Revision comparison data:
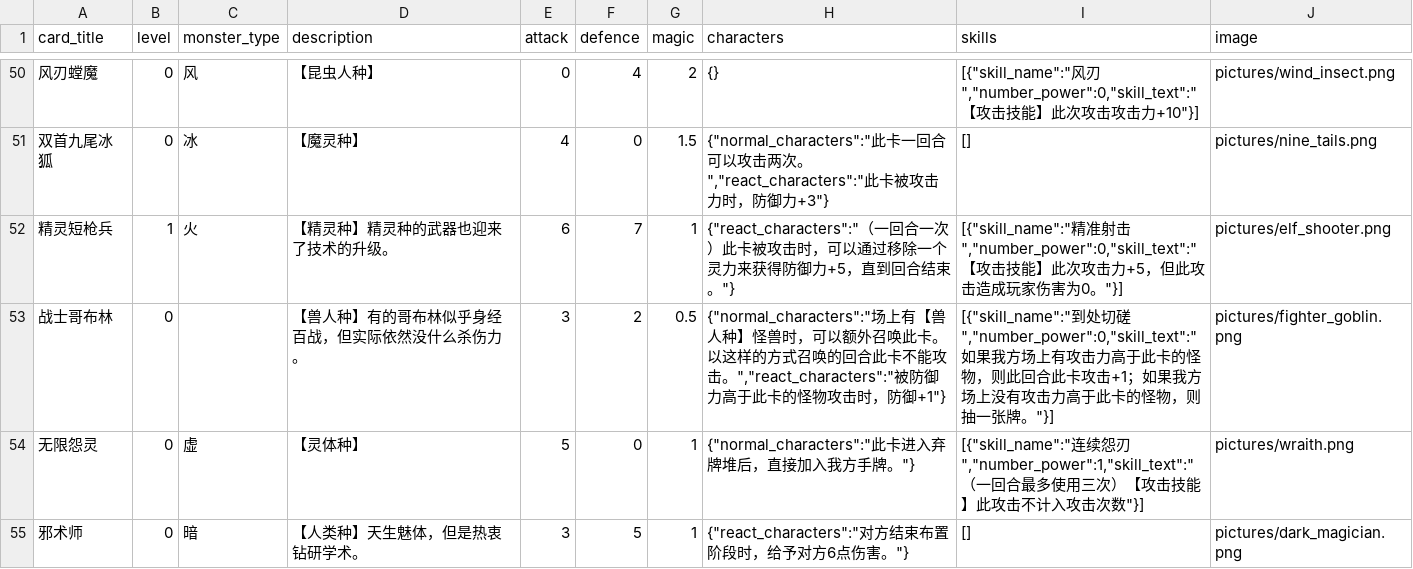
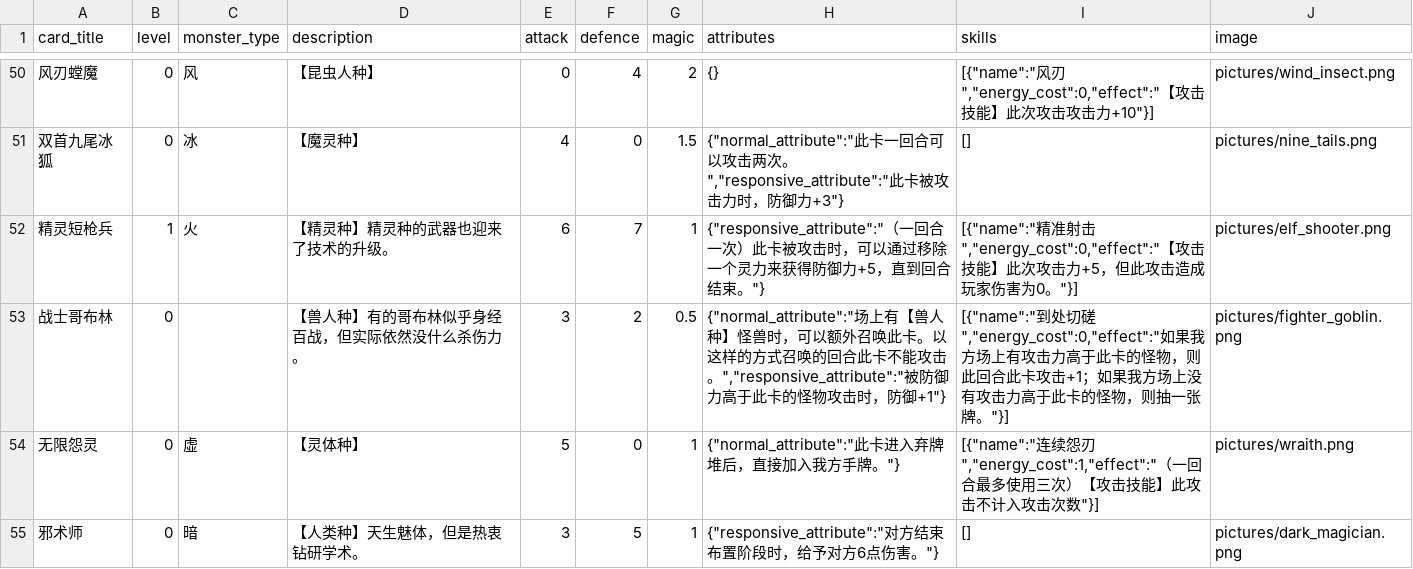
Before and after one commit to Apollo1840/BoardGame, a CSV file: GemuLand/monster_cards.csv, drawn as a sheet; only a part is shown, gaps mark what is left out; the diff covers the shown part only.

```diff
--- a/GemuLand/monster_cards.csv
+++ b/GemuLand/monster_cards.csv
@@ -1 +1 @@
-card_title|level|monster_type|description|attack|defence|magic|characters|skills|image
+card_title|level|monster_type|description|attack|defence|magic|attributes|skills|image
@@ -50,6 +50,6 @@ card_title|level|monster_type|description|attack|defence|magic|characters|skills
-风刃螳魔|0|风|【昆虫人种】|0|4|2|{}|[{"skill_name":"风刃","number_power":0,"skill_text":"【攻击技能】此次攻击攻击力+10"}]|pictures/wind_insect.png
-双首九尾冰狐|0|冰|【魔灵种】|4|0|1.5|{"normal_characters":"此卡一回合可以攻击两次。","react_characters":"此卡被攻击力时，防御力+3"}|[]|pictures/nine_tails.png
-精灵短枪兵|1|火|【精灵种】精灵种的武器也迎来了技术的升级。|6|7|1|{"react_characters":"（一回合一次）此卡被攻击时，可以通过移除一个灵力来获得防御力+5，直到回合结束。"}|[{"skill_name":"精准射击","number_power":0,"skill_text":"【攻击技能】此次攻击力+5，但此攻击造成玩家伤害为0。"}]|pictures/elf_shooter.png
-战士哥布林|0||【兽人种】有的哥布林似乎身经百战，但实际依然没什么杀伤力。|3|2|0.5|{"normal_characters":"场上有【兽人种】怪兽时，可以额外召唤此卡。以这样的方式召唤的回合此卡不能攻击。","react_characters":"被防御力高于此卡的怪物攻击时，防御+1"}|[{"skill_name":"到处切磋","number_power":0,"skill_text":"如果我方场上有攻击力高于此卡的怪物，则此回合此卡攻击+1；如果我方场上没有攻击力高于此卡的怪物，则抽一张牌。"}]|pictures/fighter_goblin.png
-无限怨灵|0|虚|【灵体种】|5|0|1|{"normal_characters":"此卡进入弃牌堆后，直接加入我方手牌。"}|[{"skill_name":"连续怨刃","number_power":1,"skill_text":"（一回合最多使用三次）【攻击技能】此攻击不计入攻击次数"}]|pictures/wraith.png
-邪术师|0|暗|【人类种】天生魅体，但是热衷钻研学术。|3|5|1|{"react_characters":"对方结束布置阶段时，给予对方6点伤害。"}|[]|pictures/dark_magician.png
+风刃螳魔|0|风|【昆虫人种】|0|4|2|{}|[{"name":"风刃","energy_cost":0,"effect":"【攻击技能】此次攻击攻击力+10"}]|pictures/wind_insect.png
+双首九尾冰狐|0|冰|【魔灵种】|4|0|1.5|{"normal_attribute":"此卡一回合可以攻击两次。","responsive_attribute":"此卡被攻击力时，防御力+3"}|[]|pictures/nine_tails.png
+精灵短枪兵|1|火|【精灵种】精灵种的武器也迎来了技术的升级。|6|7|1|{"responsive_attribute":"（一回合一次）此卡被攻击时，可以通过移除一个灵力来获得防御力+5，直到回合结束。"}|[{"name":"精准射击","energy_cost":0,"effect":"【攻击技能】此次攻击力+5，但此攻击造成玩家伤害为0。"}]|pictures/elf_shooter.png
+战士哥布林|0||【兽人种】有的哥布林似乎身经百战，但实际依然没什么杀伤力。|3|2|0.5|{"normal_attribute":"场上有【兽人种】怪兽时，可以额外召唤此卡。以这样的方式召唤的回合此卡不能攻击。","responsive_attribute":"被防御力高于此卡的怪物攻击时，防御+1"}|[{"name":"到处切磋","energy_cost":0,"effect":"如果我方场上有攻击力高于此卡的怪物，则此回合此卡攻击+1；如果我方场上没有攻击力高于此卡的怪物，则抽一张牌。"}]|pictures/fighter_goblin.png
+无限怨灵|0|虚|【灵体种】|5|0|1|{"normal_attribute":"此卡进入弃牌堆后，直接加入我方手牌。"}|[{"name":"连续怨刃","energy_cost":1,"effect":"（一回合最多使用三次）【攻击技能】此攻击不计入攻击次数"}]|pictures/wraith.png
+邪术师|0|暗|【人类种】天生魅体，但是热衷钻研学术。|3|5|1|{"responsive_attribute":"对方结束布置阶段时，给予对方6点伤害。"}|[]|pictures/dark_magician.png
```
Also changed, not shown: 113 edited cells elsewhere in this file, GemuLand/monster_cards_en.csv, 7 other files.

EXERCISE OBJECTIVE: Please give the number of lines in the data above that include the string "defence", and nothing else.

RESULT FOR THIS TASK: 3